== How to complete this task ==
Could you show each line of the records that contains the word "fontSize"?

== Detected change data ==
○ ○ ○ ○

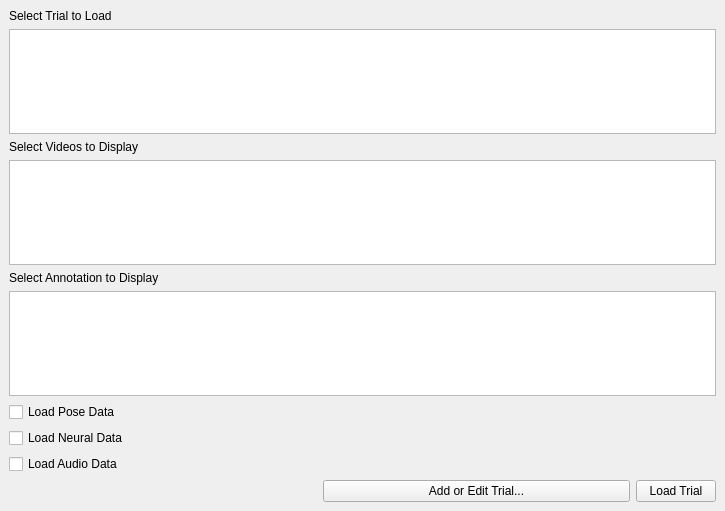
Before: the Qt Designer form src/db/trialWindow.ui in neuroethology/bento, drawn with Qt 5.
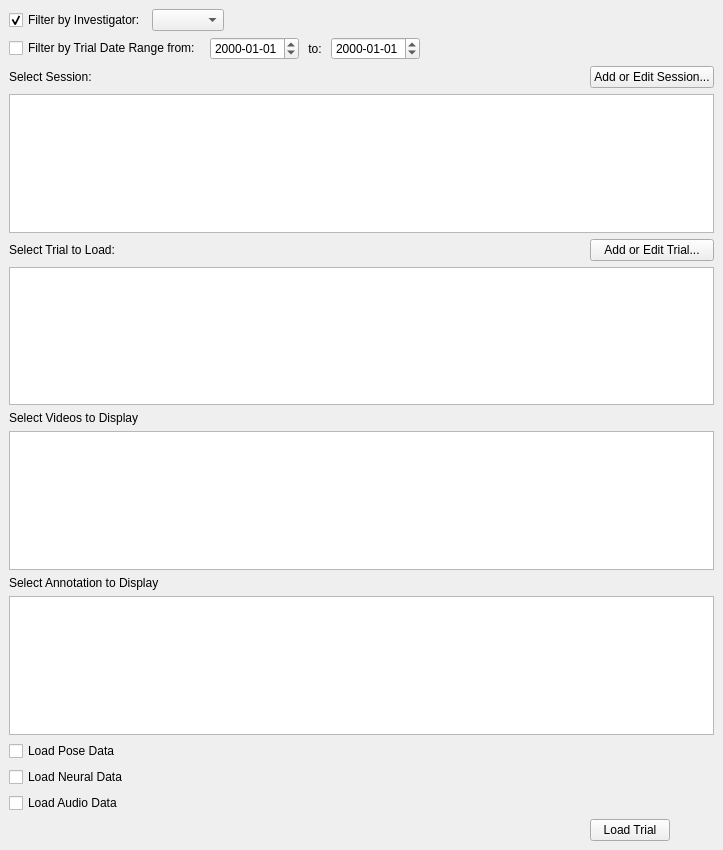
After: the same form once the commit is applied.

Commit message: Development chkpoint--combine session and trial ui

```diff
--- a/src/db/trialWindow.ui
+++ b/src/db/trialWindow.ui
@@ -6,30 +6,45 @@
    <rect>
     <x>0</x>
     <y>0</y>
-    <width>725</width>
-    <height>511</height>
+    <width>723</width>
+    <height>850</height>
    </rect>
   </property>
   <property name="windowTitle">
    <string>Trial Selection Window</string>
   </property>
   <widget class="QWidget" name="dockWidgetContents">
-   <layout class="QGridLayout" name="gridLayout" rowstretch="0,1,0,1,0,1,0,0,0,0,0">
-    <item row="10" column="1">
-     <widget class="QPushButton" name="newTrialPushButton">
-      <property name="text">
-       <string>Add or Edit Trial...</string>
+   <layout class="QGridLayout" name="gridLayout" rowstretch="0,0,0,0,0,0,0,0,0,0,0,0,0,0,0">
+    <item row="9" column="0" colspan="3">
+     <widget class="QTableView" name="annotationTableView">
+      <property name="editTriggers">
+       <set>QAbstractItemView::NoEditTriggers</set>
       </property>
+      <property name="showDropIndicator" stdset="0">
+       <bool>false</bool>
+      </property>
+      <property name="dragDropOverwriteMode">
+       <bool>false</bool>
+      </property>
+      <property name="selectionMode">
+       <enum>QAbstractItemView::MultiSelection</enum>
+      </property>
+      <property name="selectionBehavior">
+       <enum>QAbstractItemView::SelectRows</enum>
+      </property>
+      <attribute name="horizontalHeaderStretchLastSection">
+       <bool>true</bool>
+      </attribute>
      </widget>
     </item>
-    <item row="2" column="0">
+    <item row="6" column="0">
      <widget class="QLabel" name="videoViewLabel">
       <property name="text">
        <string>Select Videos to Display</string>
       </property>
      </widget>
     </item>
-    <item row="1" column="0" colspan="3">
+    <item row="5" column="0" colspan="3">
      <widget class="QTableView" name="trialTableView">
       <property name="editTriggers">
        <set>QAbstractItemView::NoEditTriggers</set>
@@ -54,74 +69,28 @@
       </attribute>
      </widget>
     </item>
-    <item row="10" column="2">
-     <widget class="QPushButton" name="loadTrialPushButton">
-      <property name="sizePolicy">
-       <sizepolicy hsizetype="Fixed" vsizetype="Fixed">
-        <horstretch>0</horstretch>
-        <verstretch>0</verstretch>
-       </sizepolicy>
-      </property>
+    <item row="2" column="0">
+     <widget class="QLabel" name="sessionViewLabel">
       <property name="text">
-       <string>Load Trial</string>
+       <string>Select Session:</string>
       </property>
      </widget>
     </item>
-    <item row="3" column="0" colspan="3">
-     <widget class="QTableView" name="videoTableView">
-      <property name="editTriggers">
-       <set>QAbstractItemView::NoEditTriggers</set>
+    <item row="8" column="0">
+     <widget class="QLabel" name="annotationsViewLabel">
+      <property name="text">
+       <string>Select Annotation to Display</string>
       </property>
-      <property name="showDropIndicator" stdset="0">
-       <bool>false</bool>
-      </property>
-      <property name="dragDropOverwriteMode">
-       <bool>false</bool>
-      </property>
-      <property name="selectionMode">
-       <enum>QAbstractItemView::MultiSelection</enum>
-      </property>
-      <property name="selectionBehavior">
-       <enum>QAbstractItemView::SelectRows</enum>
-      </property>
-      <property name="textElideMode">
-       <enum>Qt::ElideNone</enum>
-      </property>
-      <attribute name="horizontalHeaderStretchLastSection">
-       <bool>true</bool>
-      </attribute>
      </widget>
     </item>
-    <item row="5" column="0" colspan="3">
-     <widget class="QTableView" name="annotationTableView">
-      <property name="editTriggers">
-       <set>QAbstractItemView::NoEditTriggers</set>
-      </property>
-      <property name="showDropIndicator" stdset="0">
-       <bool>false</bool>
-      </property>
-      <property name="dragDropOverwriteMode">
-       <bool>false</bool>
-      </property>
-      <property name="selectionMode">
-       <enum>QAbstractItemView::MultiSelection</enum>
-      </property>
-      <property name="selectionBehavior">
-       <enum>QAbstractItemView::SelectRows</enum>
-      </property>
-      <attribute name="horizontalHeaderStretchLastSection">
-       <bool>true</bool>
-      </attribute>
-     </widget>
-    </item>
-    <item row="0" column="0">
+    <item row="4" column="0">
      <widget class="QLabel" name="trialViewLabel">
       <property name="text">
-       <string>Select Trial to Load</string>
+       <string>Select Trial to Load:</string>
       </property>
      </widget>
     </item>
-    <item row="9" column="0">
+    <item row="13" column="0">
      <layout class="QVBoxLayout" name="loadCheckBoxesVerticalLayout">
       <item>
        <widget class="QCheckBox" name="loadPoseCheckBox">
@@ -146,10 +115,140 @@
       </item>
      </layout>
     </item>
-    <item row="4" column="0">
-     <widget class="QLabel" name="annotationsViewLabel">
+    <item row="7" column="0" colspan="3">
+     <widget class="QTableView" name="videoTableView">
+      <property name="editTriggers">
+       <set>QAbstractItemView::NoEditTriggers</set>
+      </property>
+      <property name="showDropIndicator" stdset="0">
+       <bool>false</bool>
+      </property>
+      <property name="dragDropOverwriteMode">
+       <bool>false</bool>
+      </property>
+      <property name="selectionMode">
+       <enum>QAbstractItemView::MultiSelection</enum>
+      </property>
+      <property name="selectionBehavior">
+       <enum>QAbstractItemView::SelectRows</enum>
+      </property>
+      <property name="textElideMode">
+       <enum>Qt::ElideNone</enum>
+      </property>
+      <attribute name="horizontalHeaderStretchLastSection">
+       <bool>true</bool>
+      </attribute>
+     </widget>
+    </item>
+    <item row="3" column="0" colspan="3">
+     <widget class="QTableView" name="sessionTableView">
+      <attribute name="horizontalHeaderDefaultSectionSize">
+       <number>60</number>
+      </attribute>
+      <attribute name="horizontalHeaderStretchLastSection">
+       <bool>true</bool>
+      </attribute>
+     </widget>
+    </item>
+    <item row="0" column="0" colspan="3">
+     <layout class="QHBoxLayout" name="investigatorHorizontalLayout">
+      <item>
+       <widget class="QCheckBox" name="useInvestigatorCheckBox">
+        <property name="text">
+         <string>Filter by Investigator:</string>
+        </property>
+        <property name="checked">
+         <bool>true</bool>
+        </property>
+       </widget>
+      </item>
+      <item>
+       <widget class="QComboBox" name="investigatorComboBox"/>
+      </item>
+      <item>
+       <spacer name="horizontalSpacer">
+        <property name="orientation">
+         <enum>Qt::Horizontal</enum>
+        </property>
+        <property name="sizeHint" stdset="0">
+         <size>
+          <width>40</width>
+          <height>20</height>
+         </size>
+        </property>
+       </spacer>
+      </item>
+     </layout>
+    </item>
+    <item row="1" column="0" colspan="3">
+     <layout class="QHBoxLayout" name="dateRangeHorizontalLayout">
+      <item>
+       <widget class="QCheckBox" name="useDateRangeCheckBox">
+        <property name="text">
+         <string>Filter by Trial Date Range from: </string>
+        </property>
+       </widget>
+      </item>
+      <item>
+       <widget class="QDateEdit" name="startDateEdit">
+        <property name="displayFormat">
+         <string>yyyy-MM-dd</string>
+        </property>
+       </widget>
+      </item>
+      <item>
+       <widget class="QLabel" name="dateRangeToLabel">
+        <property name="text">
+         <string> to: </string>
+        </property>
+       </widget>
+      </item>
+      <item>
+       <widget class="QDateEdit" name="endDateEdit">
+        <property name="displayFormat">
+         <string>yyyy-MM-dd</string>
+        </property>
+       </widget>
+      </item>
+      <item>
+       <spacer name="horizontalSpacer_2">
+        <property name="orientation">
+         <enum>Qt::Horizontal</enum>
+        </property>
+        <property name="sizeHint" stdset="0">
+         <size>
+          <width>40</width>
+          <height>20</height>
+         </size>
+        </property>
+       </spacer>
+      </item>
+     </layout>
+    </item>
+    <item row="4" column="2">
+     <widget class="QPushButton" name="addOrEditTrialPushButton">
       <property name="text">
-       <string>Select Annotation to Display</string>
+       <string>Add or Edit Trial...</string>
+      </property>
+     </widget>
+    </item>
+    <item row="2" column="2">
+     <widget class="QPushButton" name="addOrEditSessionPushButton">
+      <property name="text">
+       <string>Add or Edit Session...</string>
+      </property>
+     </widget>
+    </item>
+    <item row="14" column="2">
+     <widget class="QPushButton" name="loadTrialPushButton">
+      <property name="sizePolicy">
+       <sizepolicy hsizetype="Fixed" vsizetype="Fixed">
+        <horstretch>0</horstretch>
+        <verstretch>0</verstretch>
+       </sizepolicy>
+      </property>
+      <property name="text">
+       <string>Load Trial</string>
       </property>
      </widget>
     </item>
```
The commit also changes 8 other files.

○ ○ ○ ○

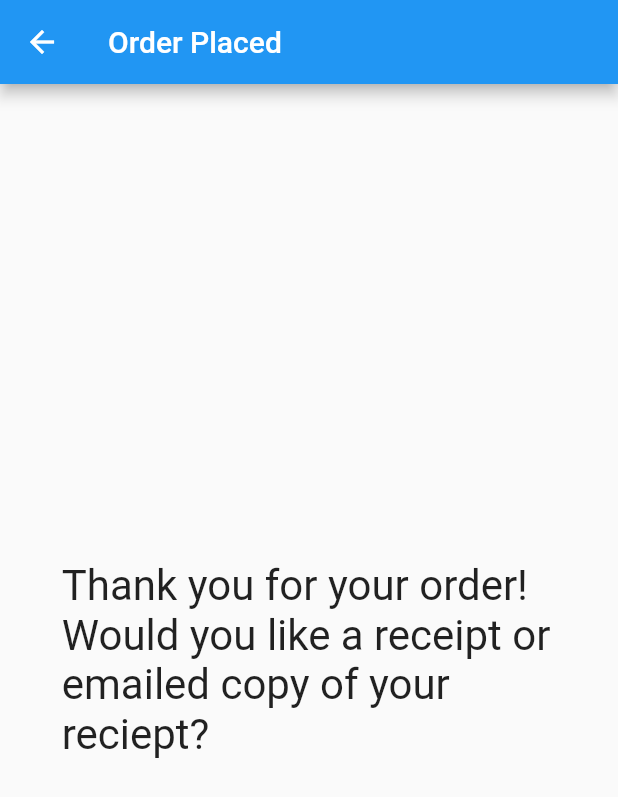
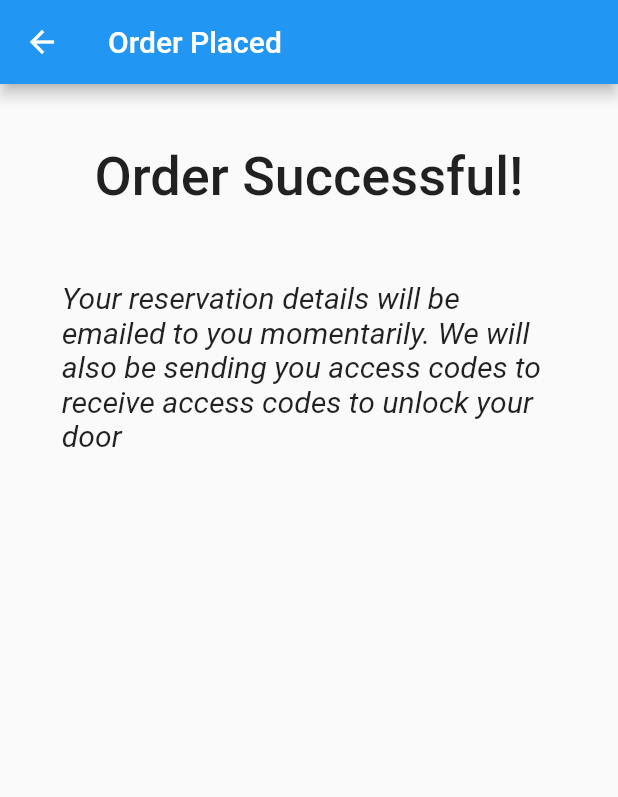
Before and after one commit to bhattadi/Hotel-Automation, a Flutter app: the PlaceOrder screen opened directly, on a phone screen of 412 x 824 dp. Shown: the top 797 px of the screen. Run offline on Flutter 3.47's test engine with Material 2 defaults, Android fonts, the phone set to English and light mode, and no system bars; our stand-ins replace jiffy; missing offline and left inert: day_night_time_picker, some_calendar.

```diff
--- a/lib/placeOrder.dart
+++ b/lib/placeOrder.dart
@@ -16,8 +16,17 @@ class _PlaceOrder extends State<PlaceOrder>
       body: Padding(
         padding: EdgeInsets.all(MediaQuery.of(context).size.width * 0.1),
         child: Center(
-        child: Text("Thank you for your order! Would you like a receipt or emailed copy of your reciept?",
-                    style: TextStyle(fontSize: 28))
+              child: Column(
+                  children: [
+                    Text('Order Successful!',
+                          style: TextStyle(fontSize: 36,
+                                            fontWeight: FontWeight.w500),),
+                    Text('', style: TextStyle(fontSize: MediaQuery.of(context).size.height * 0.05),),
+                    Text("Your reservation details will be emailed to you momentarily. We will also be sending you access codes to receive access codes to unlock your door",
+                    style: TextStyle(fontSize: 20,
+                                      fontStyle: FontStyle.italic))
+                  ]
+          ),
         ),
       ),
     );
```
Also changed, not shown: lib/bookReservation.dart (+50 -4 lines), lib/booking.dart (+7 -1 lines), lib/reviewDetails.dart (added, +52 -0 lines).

○ ○ ○ ○

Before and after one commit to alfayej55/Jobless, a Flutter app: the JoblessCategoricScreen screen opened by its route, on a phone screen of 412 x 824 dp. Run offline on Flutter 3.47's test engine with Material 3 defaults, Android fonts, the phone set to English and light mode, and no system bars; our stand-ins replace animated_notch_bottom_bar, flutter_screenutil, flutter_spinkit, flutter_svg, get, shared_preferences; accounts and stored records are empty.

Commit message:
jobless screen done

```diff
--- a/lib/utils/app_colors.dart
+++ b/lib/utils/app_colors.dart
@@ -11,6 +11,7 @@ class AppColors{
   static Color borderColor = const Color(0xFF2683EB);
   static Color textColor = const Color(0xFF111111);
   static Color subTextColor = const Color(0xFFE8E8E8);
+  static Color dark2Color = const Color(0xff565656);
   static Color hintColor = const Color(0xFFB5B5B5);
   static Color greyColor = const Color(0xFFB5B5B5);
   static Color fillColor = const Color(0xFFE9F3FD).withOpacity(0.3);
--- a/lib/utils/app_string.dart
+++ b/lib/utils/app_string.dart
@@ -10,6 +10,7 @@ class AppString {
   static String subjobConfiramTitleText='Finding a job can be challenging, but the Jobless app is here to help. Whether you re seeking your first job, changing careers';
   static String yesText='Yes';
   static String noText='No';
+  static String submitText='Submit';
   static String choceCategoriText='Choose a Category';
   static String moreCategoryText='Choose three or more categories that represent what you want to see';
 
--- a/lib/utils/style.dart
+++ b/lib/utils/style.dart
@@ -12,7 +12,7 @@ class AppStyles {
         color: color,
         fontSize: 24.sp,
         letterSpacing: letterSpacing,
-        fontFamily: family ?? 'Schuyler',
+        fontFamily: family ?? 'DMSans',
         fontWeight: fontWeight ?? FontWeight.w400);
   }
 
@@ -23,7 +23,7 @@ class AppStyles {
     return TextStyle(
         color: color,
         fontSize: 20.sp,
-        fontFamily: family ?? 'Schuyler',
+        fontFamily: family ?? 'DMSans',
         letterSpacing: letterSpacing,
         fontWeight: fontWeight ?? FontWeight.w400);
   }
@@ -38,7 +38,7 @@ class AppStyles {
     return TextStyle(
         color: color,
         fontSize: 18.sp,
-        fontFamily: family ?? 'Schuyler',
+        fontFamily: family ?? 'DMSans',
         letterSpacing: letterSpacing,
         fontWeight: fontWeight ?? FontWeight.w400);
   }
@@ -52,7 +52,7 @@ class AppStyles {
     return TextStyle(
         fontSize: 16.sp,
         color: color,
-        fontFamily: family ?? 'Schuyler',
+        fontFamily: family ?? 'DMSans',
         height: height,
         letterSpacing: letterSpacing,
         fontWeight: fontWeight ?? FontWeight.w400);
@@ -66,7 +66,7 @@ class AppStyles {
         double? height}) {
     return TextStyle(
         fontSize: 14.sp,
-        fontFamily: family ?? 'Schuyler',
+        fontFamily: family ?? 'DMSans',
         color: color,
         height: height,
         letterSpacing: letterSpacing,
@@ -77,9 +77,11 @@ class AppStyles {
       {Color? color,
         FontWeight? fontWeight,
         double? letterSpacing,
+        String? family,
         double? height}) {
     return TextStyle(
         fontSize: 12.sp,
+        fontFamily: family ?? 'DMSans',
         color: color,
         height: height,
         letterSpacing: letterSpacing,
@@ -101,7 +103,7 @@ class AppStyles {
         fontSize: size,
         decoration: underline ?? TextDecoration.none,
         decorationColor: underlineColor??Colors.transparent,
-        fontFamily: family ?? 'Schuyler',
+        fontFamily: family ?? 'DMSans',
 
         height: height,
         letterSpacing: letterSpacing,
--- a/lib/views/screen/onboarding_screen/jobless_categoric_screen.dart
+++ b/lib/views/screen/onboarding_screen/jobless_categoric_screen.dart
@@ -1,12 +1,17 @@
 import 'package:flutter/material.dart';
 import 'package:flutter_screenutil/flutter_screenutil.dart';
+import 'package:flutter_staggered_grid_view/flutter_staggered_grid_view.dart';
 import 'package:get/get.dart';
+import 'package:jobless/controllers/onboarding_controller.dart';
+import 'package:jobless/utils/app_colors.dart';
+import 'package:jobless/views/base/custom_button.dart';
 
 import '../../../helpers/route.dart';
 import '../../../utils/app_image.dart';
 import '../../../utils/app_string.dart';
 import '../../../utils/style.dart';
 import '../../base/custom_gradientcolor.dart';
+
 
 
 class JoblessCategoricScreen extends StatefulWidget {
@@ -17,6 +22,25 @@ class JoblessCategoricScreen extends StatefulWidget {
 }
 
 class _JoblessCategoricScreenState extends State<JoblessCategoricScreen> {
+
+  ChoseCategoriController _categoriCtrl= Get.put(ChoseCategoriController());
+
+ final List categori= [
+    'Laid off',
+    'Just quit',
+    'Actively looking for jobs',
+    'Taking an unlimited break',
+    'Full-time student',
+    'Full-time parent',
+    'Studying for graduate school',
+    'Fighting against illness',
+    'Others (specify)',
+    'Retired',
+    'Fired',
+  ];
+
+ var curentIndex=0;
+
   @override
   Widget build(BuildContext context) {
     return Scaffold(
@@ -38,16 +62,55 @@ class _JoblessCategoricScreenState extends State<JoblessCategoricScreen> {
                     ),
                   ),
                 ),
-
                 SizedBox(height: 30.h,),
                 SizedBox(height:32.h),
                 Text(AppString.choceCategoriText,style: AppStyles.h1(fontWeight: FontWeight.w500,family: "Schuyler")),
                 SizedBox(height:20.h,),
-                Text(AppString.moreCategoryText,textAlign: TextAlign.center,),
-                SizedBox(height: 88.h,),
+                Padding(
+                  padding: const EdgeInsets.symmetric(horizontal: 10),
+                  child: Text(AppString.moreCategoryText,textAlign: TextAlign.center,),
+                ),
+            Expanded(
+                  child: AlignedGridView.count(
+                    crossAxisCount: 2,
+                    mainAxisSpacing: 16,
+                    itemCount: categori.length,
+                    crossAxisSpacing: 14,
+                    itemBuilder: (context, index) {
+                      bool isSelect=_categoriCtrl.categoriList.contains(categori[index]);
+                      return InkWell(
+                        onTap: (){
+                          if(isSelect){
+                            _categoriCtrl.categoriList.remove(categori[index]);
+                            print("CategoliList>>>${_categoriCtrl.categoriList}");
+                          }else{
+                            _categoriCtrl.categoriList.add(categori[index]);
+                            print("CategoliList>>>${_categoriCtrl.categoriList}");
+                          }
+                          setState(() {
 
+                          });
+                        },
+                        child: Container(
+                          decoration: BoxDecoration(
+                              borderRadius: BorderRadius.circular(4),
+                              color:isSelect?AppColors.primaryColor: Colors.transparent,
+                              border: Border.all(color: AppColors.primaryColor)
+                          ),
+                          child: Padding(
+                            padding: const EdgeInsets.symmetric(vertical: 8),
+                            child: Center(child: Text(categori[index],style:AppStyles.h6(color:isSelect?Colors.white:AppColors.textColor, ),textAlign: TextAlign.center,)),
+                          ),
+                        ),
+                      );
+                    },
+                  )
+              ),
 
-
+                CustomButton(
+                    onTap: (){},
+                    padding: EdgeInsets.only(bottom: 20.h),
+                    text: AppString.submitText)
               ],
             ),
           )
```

○ ○ ○ ○

== Solution ==
-                    style: TextStyle(fontSize: 28))
+                          style: TextStyle(fontSize: 36,
+                    Text('', style: TextStyle(fontSize: MediaQuery.of(context).size.height * 0.05),),
+                    style: TextStyle(fontSize: 20,
         fontSize: 24.sp,
         fontSize: 20.sp,
         fontSize: 18.sp,
         fontSize: 16.sp,
         fontSize: 14.sp,
         fontSize: 12.sp,
         fontSize: size,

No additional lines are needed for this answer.